Gyres are gigantic ocean currents that carry all kinds of objects across oceans. When they leave the vortex of the gyre, some of these items eventually wash up on the shore, where “beachcombers” pick them up and strive to trace back their itineraries. Gyres 1-3 invents a filmic movement that circulates images and ideas as they pass through the director’s mind, like objects drifting on the surface of the Pacific Ocean or the Mediterranean Sea. Better still, Ellie Ga’s successful gamble is that of a filmic form which coordinates and links together the movement of ocean currents and the endeavour of beachcombers. It starts with the creation of a device that carries out on screen this oceanic, scavenging image of thought. The two white rectangles of a light table stand out against the darkness of the frame; a hand selects transparent photographs in the bottom rectangle, among a messy pile of others waiting to be picked up, and then lays them out on the top rectangle. Off-screen, a voice unravels a story that sheds light on the connections between them, and restores the full power of the remains of experiences past as full-fledged images. The hands and the voice belong to the director, alone on board, a peerless seafarer mapping out paths of light through the present storm. From a west-coast beach to an island in the Aegean Sea, from the death of her mother to that of Bruce Chatwin, from bottled prayers drifting towards Symi island to life jackets washed-up on the beaches of Lesbos, Ellie Ga’s mind follows its own map, both private and global, of disasters and hopes. As a disciple of Walter Benjamin, she knows that mourning is the tone of thought, but that the process of thought converts the pain of loss into the joy of encounters and exchanges. Like so many bottles tossed at sea, intimate relics or anonymous remnants, all kinds of fallen images and things are waiting to be gathered up by an open hand, held up by an adventurous mind. Editing as a form of thought: the idea is as old as modernity itself, but Gyres 1-3 is among the very few films of genius that manage to restore its bygone splendour, its power to illuminate the chaos of the world and the turmoil of existence. (C.N.)

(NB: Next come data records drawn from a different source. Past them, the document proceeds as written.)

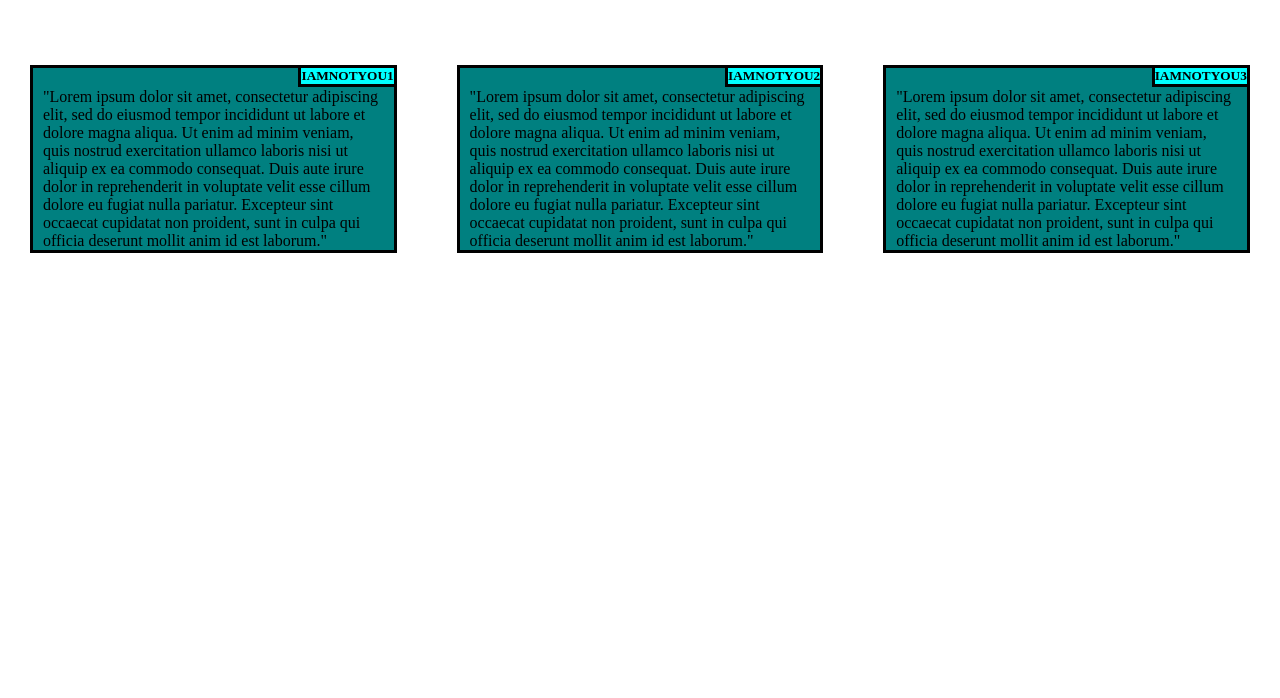
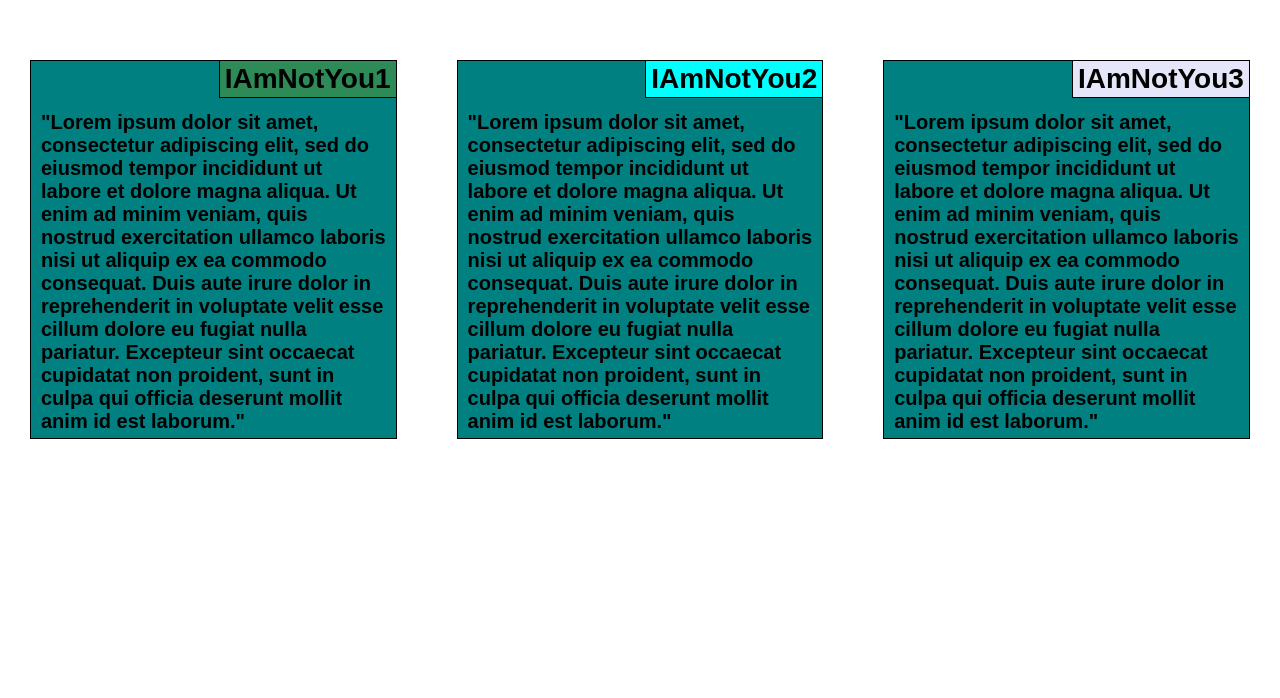
Before and after one commit to Valord01/WDS, a plain HTML site: page Mod2/index.html in a window 1280 px wide. Shown: the part 102-800 px from the top of the page. Drawn offline with Linux system fonts and the light colour scheme.

Commit message:
minor upgrades based on optional requirements

```diff
--- a/Mod2/css/mycss.css
+++ b/Mod2/css/mycss.css
@@ -2,34 +2,51 @@
 
 *{  box-sizing: border-box;
     margin: 0;
-    padding: 0;;
+    padding: 0;
+    font-family: Arial, Helvetica, sans-serif;
+    font-weight: 600;
 }
 
 .pad{
     background-color: teal;
     position: relative;
-    border: black solid 3px;
+    border: black solid 1px;
     margin: 30px;
 
 }
 h1{
     text-align: center;
     margin: 50px;
+    font-size: 1.75em;
 }
+.i1{
+    background-color: cyan;
+}
+.i2{
+    background-color: lavender
+}
+.i{
+background-color: seagreen;
+}
+h6{
 
-h5{
-   background-color: cyan;
-   border: black solid 3px;
+   border: black solid 1px;
    border-top: 0;
    border-right: 0;
    position: absolute;
    right: 0;
+   padding: 2px;
+   padding-right: 5px;
+   padding-left: 5px;
+   font-size: 1.75em;
 
 }
 p{
-    padding-top: 20px ;
+    padding-top: 50px ;
     padding-left: 10px;
     padding-right: 10px;
+    padding-bottom: 5px;
+    font-size: 1.25em;
 
 
 }
--- a/Mod2/index.html
+++ b/Mod2/index.html
@@ -2,33 +2,32 @@
 <html>
 <head>
     <meta charset='utf-8'>
-    <title>Page Title</title>
+    <title>Mod2</title>
     <meta name='viewport' content='width=device-width, initial-scale=1'>
     <link rel='stylesheet' type='text/css' media='screen' href='css/mycss.css'>
 </head>
 <body>
-<h1>Week 2</h1>
 
+    <h1>Week 2</h1>
 
 <div class="coll colm">
     <div class="pad">
-    <H5>IAMNOTYOU1</H5>
+
+    <H6 class="i" >IAmNotYou1 </H6>
     <p>"Lorem ipsum dolor sit amet, consectetur adipiscing elit, sed do eiusmod tempor incididunt ut labore et dolore magna aliqua. Ut enim ad minim veniam, quis nostrud exercitation ullamco laboris nisi ut aliquip ex ea commodo consequat. Duis aute irure dolor in reprehenderit in voluptate velit esse cillum dolore eu fugiat nulla pariatur. Excepteur sint occaecat cupidatat non proident, sunt in culpa qui officia deserunt mollit anim id est laborum."</p>
 </div>
 </div>
 <div class="coll colm">
     <div class="pad">
-    <H5>IAMNOTYOU2</H5>
+    <H6 class="i1">IAmNotYou2</H6>
     <p>"Lorem ipsum dolor sit amet, consectetur adipiscing elit, sed do eiusmod tempor incididunt ut labore et dolore magna aliqua. Ut enim ad minim veniam, quis nostrud exercitation ullamco laboris nisi ut aliquip ex ea commodo consequat. Duis aute irure dolor in reprehenderit in voluptate velit esse cillum dolore eu fugiat nulla pariatur. Excepteur sint occaecat cupidatat non proident, sunt in culpa qui officia deserunt mollit anim id est laborum."</p>
 </div>
 </div>
 <div class="coll colm1">
     <div class="pad">
-    <H5>IAMNOTYOU3</H5>
+    <H6 class="i2">IAmNotYou3</H6>
     <p>"Lorem ipsum dolor sit amet, consectetur adipiscing elit, sed do eiusmod tempor incididunt ut labore et dolore magna aliqua. Ut enim ad minim veniam, quis nostrud exercitation ullamco laboris nisi ut aliquip ex ea commodo consequat. Duis aute irure dolor in reprehenderit in voluptate velit esse cillum dolore eu fugiat nulla pariatur. Excepteur sint occaecat cupidatat non proident, sunt in culpa qui officia deserunt mollit anim id est laborum."</p>
 </div>
-</div>
-
 
 </body>
 </html>
```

Original version : English.
Script : Ellie Ga.
Photography : Ellie Ga.
Editing : Ellie Ga.
Sound : Mario Adamson.
Casting : Ellie Ga.
Production : Ellie Ga and The Whitney Museum of American Art, New York.
Distribution : Ellie Ga.
- Strophe, A Turning, 2017.
Minia Biabiany’s work (films, installations, sculptures) is informed by her experience as a Guadeloupean woman, she is unapologetic about her work being inseparable from her homeland. Here, water...En savoir +
In Kyiv, the war still seems inconceivable, but the pandemic forces a mother and her daughter to spend the lockdown in their shared apartment. The mother is a piano teacher who keeps giving lessons...En savoir +
Danielle Arbid works at the heart of feelings, from one film to the next, the most recent Simple Passion (2021) based on Annie Ernaux embodies the quintessence of this. Less well-known is a more...En savoir +
"Obsada" means "film crew" in Polish, but can also mean "task force". The crew here is dual purpose. First the film crew, in front of and behind the camera, who are all women – art and film...En savoir +
Divided into three chapters, A General Disappointment is an existential meditation based on a text read through a series of long still frames. These stage the director Serge Garcia in everyday...En savoir +
Liv Schulman enjoys working with figures who become alter egos of sorts. After the investigator in her metaphysical detective series Control, she introduces us to a new avatar. The point here is to...En savoir +
Continuing his research into European canon, its concepts, history and grey areas, (Daphne and Thomas, FID 2019), Assaf Gruber is our tour guide. Rude Witness – after Transient Witness- takes us in...En savoir +
La vie des hommes infâmes (The Life of Infamous Men) was the project for a book that never saw the light of day but for which Michel Foucault wrote a preface. He wanted to collect the written...En savoir +
Hushed voices announce a girl’s death. Kneeling around the corpse, the teenage girls stare at her. Again, they whisper, chanting in unison “light as a feather, stiff as a board”, a magic...En savoir +
In Spilliaert, we joyfully rediscover a taste for the interwoven mix of genres that captivated us in N.P (FID 2020). Lisa Spilliaert uses the pretext of an investigation into her potentially shared...En savoir +